Pocket Edge Node selected by geolocation proximity: may be insecure, reduces randomness, especially with sufficiently lower participation. Explore other ways to ensure relaying is optimized, as well as through non-monetary, technical measures such as gossipsub and extensions to gossipsub such as episub.
Delegating the responsibility for a pseudo random generation (e.g. of Edge nodes to generate Validator Nodes) seems like a bad idea. Ethereum 2.0 will use a beacon chain, where validators are pseudorandomly shuffled as attesters and proposers (one proposer per slot, some attesters per slot). What if the edge node foregoes generating the validator set? The economic cost to the system may be very high, and putting down a deposit this high to be slashed would not be viable, and increase centralization.
Why would a service node broadcast the data back to the application client that originally send the request for that same data to be relayed? You should distinguish between data that the application client has and cases where it is requested data to be relayed which it does not have (e.g. applications such as oracles). Ah, judging by the diagram on the following page, it is not a request for data that the client does not have to be relayed to the client.
Majority consensus should be more than 2/3 of validators weighted by deposit, or the same fraction of a committee/subset of validators.
Should you separate concerns of validators and relayers, or consider any inequalities, asymmetries of incentives, or non-equilibria? There would be a lower barrier to entry to be a validator if they only validate/attest/vote, not also relay which requires bandwidth. Generallly, think about incentive alignment and mechanism design. Ah, but if they submit the signed relay batch, that seems OK.
Earlier you have devID then on p. 9 end of col. 1 you have developerID. Pick devID for brevity and consistency.
Public addresses should be hashed, not used directly.
Developer Policies: need to be careful with governance mechanisms, ensuring e.g. Sybil resistance which is difficult to achieve electronically (AFAIK it hasn’t been achieved) and enforceability of policies. Fluctuating policies would create uncertainty and could cause more harm than good.
Designated minter? Be careful about allocating that responsibility. Opens all kinds of attacks including censorship and bribing.
“The network security relies on the integrity and solidarity of the Federated Nodes. Think about how to design for when the majority is not honest, there is collusion, etc.”
I really dislike DPOS, irrespective of how many additions there are for security against delegate, finding another solution is, IMO, essential to the sustainability of the protocol.
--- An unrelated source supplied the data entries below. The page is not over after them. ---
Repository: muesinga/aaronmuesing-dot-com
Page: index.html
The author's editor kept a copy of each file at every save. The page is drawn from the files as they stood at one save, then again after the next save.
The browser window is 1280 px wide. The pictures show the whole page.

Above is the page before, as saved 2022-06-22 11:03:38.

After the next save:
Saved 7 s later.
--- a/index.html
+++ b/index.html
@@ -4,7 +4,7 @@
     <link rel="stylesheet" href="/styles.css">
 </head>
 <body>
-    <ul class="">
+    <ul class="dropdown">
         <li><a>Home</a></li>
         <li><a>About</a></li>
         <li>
I clarified with Michael that full PoS is planned to be used, not DPOS. I assume that means that you aren’t going to use federated nodes.
Get other blockchain security analysts to review.
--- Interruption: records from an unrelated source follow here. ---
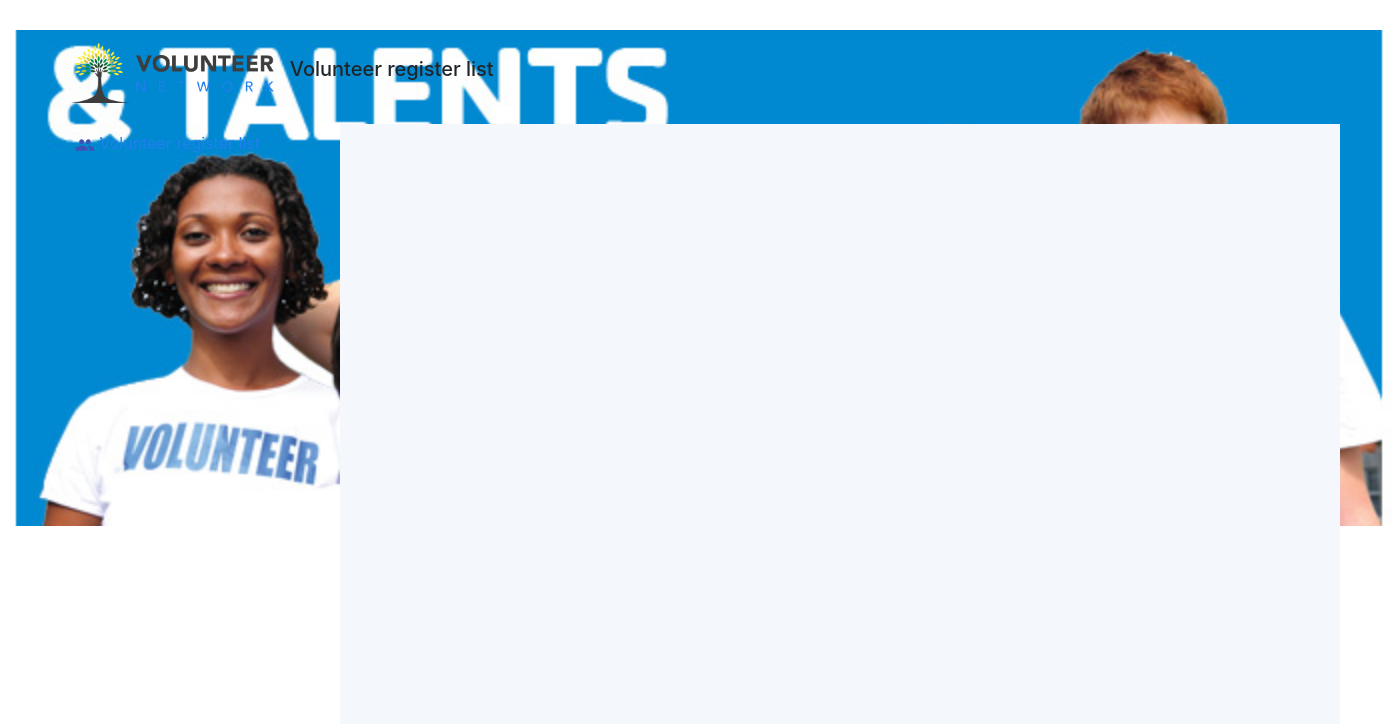
Repository: MdTahsinAmin/volunteer-network-client
Page: /adminPanel
An editor plug-in stored every save of this project. The page is shown before and after the next save, followed by the edit.
The browser window is 1280 px wide. The page is 1400 px wide, so the pictures cover 1400 px, including what lies to the right of the window. The pictures show the whole page.
The project was rebuilt for these pictures with package versions that can differ from the ones it lists, and the page was loaded fresh each time.

Above is the page before, as saved 2020-10-04 23:52:40.

### public/index.html
<!DOCTYPE html>
<html lang="en">
  <head>
    <meta charset="utf-8" />
    <link rel="icon" href="%PUBLIC_URL%/favicon.ico" />
    <meta name="viewport" content="width=device-width, initial-scale=1" />
    <meta name="theme-color" content="#000000" />
    <meta
      name="description"
      content="Web site created using create-react-app"
    />
    <link rel="apple-touch-icon" href="%PUBLIC_URL%/logo192.png" />
    <!--
      manifest.json provides metadata used when your web app is installed on a
      user's mobile device or desktop. See https://developers.google.com/web/fundamentals/web-app-manifest/
    -->
    <link rel="manifest" href="%PUBLIC_URL%/manifest.json" />
    <!--
      Notice the use of %PUBLIC_URL% in the tags above.
      It will be replaced with the URL of the `public` folder during the build.
      Only files inside the `public` folder can be referenced from the HTML.

      Unlike "/favicon.ico" or "favicon.ico", "%PUBLIC_URL%/favicon.ico" will
      work correctly both with client-side routing and a non-root public URL.
      Learn how to configure a non-root public URL by running `npm run build`.
    -->
    <title>Volunteer Network</title>
  </head>
  <body>
    <noscript>You need to enable JavaScript to run this app.</noscript>
    <div id="root"></div>
    <!--
      This HTML file is a template.
      If you open it directly in the browser, you will see an empty page.

      You can add webfonts, meta tags, or analytics to this file.
      The build step will place the bundled scripts into the <body> tag.

      To begin the development, run `npm start` or `yarn start`.
      To create a production bundle, use `npm run build` or `yarn build`.
    -->
  </body>
</html>

### src/App.js
import React from 'react';
import './App.css';
import Header from './components/Header/Header';
import {
  BrowserRouter as Router,
  Switch,
  Route,
  Link
} from "react-router-dom";
import AdminPanel from './components/AdminPanel/AdminPanel';
function App() {
  return (
    <div className="App">
     <Router>
      <Switch>
        <Route path ='/home'>
         <Header navbar={true}></Header>
        </Route>
        <Route path="/adminPanel">
           <div>
           <Header navbar={false}></Header>
           <AdminPanel/>
           </div>
        </Route>
        <Route exact path="/">
           <Header navbar={true}></Header>
        </Route>
      </Switch>
     </Router>
    </div>
  );
}

export default App;

### src/App.css
.App {
    background-image:url('./logos/Volunteer_Image.jpg');
    background-repeat: no-repeat;
    background-size: cover;
    background-position: center;
    width: 1400px;
    height: 496px;
    left: 1px;
    top: -1px;
}

.App-logo {
  height: 40vmin;
  pointer-events: none;
}

@media (prefers-reduced-motion: no-preference) {
  .App-logo {
    animation: App-logo-spin infinite 20s linear;
  }
}

.App-header {
  background-color: #282c34;
  min-height: 100vh;
  display: flex;
  flex-direction: column;
  align-items: center;
  justify-content: center;
  font-size: calc(10px + 2vmin);
  color: white;
}

.App-link {
  color: #61dafb;
}

@keyframes App-logo-spin {
  from {
    transform: rotate(0deg);
  }
  to {
    transform: rotate(360deg);
  }
}

### src/components/Header/Header.js
import React from 'react';
import { Link, useHistory } from 'react-router-dom';
import './Header.css'
import volunteerLogo from '../../logos/volunteer.png';
import { styled } from '@material-ui/core/styles';
import Button from '@material-ui/core/Button';

// Material Button

const MyButton = styled(Button)({
    background: 'linear-gradient(45deg, #3F90FC 30%, #3F90FC 90%)',
    border: 0,
    borderRadius: '6px',
    color: 'white',
    height: 48,
    padding: '14px 43px',
    marginRight:'15px',
    marginLeft:'9px',
    cursor:'pointer'
  });

  const AdminBtn = styled(Button)({
    background: 'linear-gradient(45deg, #434141 30%, #434141 90%)',
    border: 0,
    borderRadius: '6px',
    color: 'white',
    height: 48,
    padding: '14px 43px',
    marginRight:'15px',
    cursor:'pointer'
  })

const Header = (props) => {

    const history = useHistory();

    const handleAdminPanel = () =>{
         history.push('/adminPanel');
    }


    return (
      <div className="header">
          <div className={props.navbar ? "container" : 'adminPanel'}>
          <nav className="navbar navbar-expand-lg navbar-light">
            <Link to='/home' className="navbar-brand"><img className={props.navbar ?'volunteerLogo':'Logo'} src={volunteerLogo} alt=""/></Link>
            <button className="navbar-toggler" type="button" data-toggle="collapse" data-target="#navbarSupportedContent" aria-controls="navbarSupportedContent" aria-expanded="false" aria-label="Toggle navigation">
                <span className="navbar-toggler-icon"></span>
            </button>
            {
                !props.navbar && <h5 className="volunteer-list">Volunteer register list</h5>
            }
            {
                props.navbar &&  <div className="collapse navbar-collapse" id="navbarSupportedContent">
                <ul className="navbar-nav ml-auto">
                <li className="nav-item">
                    <Link className="nav-link item-nav">Home</Link>
                </li>
                <li className="nav-item">
                    <Link className="nav-link item-nav">Donation</Link>
                </li>
                <li className="nav-item">
                    <Link className="nav-link item-nav">Events</Link>
                </li>
                <li className="nav-item">
                    <Link className="nav-link item-nav">Blog</Link>
                </li>
                <li className="nav-item">
                    <MyButton>Register</MyButton>
                </li>
                <li className="nav-item">
                   <AdminBtn
                     onClick={handleAdminPanel}
                   >Admin
                   </AdminBtn>
                </li>
                </ul>
            </div>
            }
            </nav>
      </div>
   </div>
    );
};

export default Header;

### src/components/AdminPanel/AdminPanel.js
import React from 'react';
import './AdminPanel.css';
import GroupIcon from '@material-ui/icons/Group';

const AdminPanel = () => {
    return (
        <div className="adminPanel-section">
            <div className="section-panel">
              <div className ='group-panel'>
              <GroupIcon fontSize="small" color="primary"></GroupIcon><span> Volunteer register list</span>
              </div>
            </div>
            <div className='Volunteer-list'>

            </div>
        </div>
    );
};

export default AdminPanel;

### src/components/Header/Header.css
.volunteerLogo{
    width: 202.81px;
    height: 60px;
    left: 88px;
    top: 44px;
}
.header{
    margin-top: 30px;
}
.nav-link{
    font-family: Montserrat;
    font-style: normal;
    font-weight: 500;
    font-size: 20px;
    text-align: center;
    color: #0B0B0B;
}
.volunteer-title{
    margin-left:65px;
    font-family: Roboto;
    font-style: normal;
    font-weight: 500;
    font-size: 22px;
}

### src/components/AdminPanel/AdminPanel.css
.adminPanel{
    margin-right:20px;
}
.Logo{
    width: 202.81px;
    height: 60px;
    left: 88px;
    top: 44px;
    margin-left:55px;
}
.adminPanel-section{
    display:flex;
}
.section-panel{
    margin-top:15px;
    margin-left:75px;
}
.group-panel{
    display:inline-block;
    color: #207FEE;
}
.group-panel span{
    margin-top:1px;
}
.Volunteer-list{
    width:75%;
    margin-top:8px;
    margin-left:80px;
    width: 1000px;
    height: 600px;
    background: #F4F7FC;
}

Loaded but not shown: src/index.js (common file); src/index.css (common file); src/serviceWorker.js (common file)

After the next save:
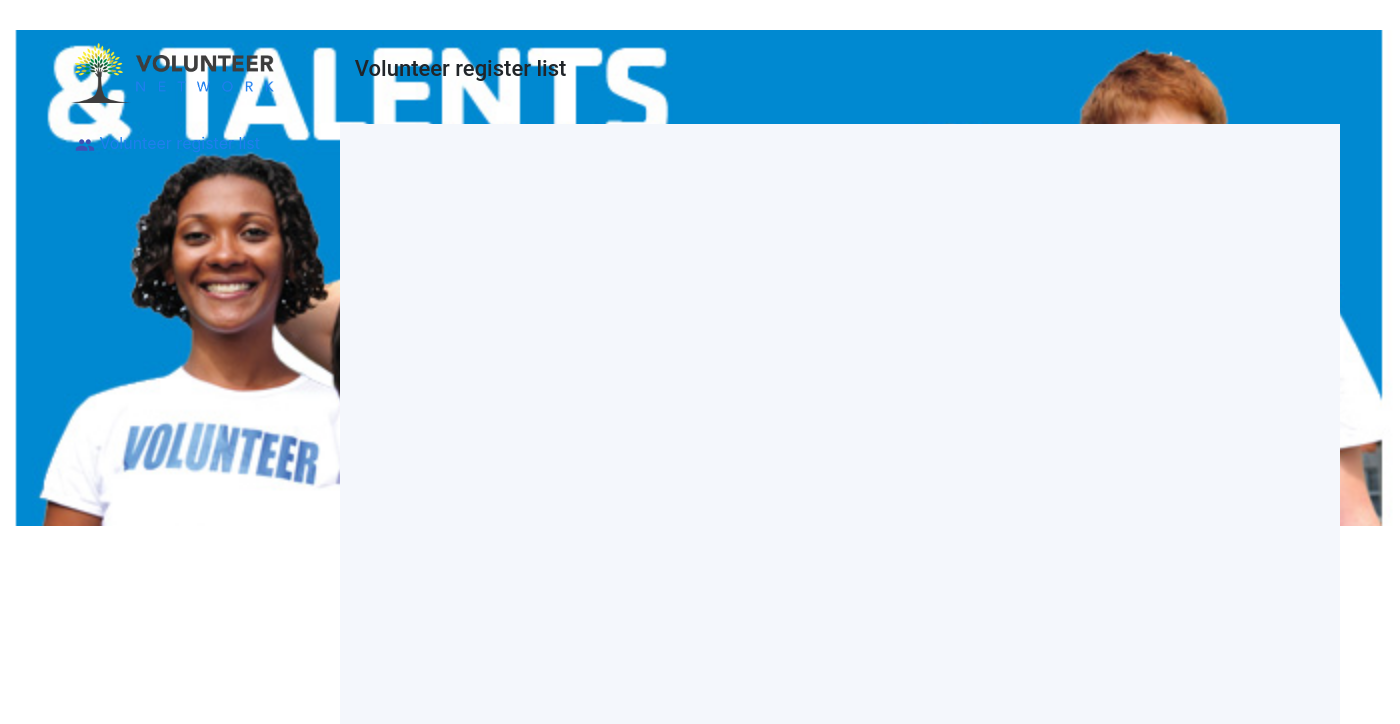
Saved 2 s later.
--- a/src/components/Header/Header.js
+++ b/src/components/Header/Header.js
@@ -48,7 +48,7 @@
                 <span className="navbar-toggler-icon"></span>
             </button>
             {
-                !props.navbar && <h5 className="volunteer-list">Volunteer register list</h5>
+                !props.navbar && <h5 className="volunteer-title">Volunteer register list</h5>
             }
             {
                 props.navbar &&  <div className="collapse navbar-collapse" id="navbarSupportedContent">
IMO, focus minimally on marketing. Publish with major release updates, recruit as needed, and let the product market itself, unless that doesn’t work even with a good product. Once a good product is developed, start applying it.
Edit: Further notes
Nit p. 13. You have [xxxx] under the Block Validation heading. Maybe use a hidden comment if this is a reminder to insert something like a citation.
Nit col. 2. Transfering -> Transferring
I’m also leery of karma scoring mentioned e.g. on p. 13, it’s a form of voting on reputation, while AFAIK no method of voting in digital systems has been proven to be sybil resistant. However, I should also note that voting with attestations is critical in Eth2, while it doesn’t really matter as voting is weighted by stake held as a percentage of total stake, so if the same weighting mechanism is used here I guess it should be OK.
Section 3.5, p. 14, col. 2, known attack vectors. It would be good if you could formally prove the safety of the protocol in terms of liveness and consistency and security under different models such as honest majority, honest minority, network synchrony, cryptoeconomic / bribing attacker. If you use a PoS protocol that already has a formalized proof such as Casper CBC TFG or FFG, there’s a safety argument here with a link to the original paper, although neither of these have been fully implemented yet.
p. 17. Governance. See also https://github.com/ethereum/wiki/wiki/Governance-compendium, particularly against on-chain governance in this context.